REQUIRED WORK: Print out the records in full, keeping each word unchanged.

PROVIDED MATERIAL:
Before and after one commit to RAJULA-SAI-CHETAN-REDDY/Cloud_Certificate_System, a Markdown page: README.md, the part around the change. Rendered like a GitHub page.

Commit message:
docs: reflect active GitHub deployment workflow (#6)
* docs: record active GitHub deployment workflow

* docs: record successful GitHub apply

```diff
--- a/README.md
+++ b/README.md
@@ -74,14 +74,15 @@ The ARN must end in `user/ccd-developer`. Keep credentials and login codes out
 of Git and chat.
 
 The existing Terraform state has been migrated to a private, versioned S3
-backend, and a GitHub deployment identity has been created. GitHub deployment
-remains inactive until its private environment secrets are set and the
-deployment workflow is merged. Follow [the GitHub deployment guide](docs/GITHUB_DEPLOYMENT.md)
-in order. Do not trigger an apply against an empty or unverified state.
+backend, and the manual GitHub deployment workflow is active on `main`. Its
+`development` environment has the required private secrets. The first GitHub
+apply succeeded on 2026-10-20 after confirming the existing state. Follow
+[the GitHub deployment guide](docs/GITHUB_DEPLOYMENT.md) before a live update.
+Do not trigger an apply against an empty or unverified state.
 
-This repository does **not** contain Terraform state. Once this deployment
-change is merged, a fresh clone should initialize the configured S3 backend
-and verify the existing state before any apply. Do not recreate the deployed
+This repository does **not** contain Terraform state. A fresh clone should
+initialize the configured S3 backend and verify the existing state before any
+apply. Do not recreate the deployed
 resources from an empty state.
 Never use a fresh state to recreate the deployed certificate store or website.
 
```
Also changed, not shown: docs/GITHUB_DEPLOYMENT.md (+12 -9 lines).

OUTPUT FOR THIS EXERCISE:
Before and after one commit to RAJULA-SAI-CHETAN-REDDY/Cloud_Certificate_System, a Markdown page: README.md, the part around the change. Rendered like a GitHub page.

Commit message:
docs: reflect active GitHub deployment workflow (#6)
* docs: record active GitHub deployment workflow

* docs: record successful GitHub apply

```diff
--- a/README.md
+++ b/README.md
@@ -74,14 +74,15 @@ The ARN must end in `user/ccd-developer`. Keep credentials and login codes out
 of Git and chat.
 
 The existing Terraform state has been migrated to a private, versioned S3
-backend, and a GitHub deployment identity has been created. GitHub deployment
-remains inactive until its private environment secrets are set and the
-deployment workflow is merged. Follow [the GitHub deployment guide](docs/GITHUB_DEPLOYMENT.md)
-in order. Do not trigger an apply against an empty or unverified state.
+backend, and the manual GitHub deployment workflow is active on `main`. Its
+`development` environment has the required private secrets. The first GitHub
+apply succeeded on 2026-10-20 after confirming the existing state. Follow
+[the GitHub deployment guide](docs/GITHUB_DEPLOYMENT.md) before a live update.
+Do not trigger an apply against an empty or unverified state.
 
-This repository does **not** contain Terraform state. Once this deployment
-change is merged, a fresh clone should initialize the configured S3 backend
-and verify the existing state before any apply. Do not recreate the deployed
+This repository does **not** contain Terraform state. A fresh clone should
+initialize the configured S3 backend and verify the existing state before any
+apply. Do not recreate the deployed
 resources from an empty state.
 Never use a fresh state to recreate the deployed certificate store or website.
 
```
Also changed, not shown: docs/GITHUB_DEPLOYMENT.md (+12 -9 lines).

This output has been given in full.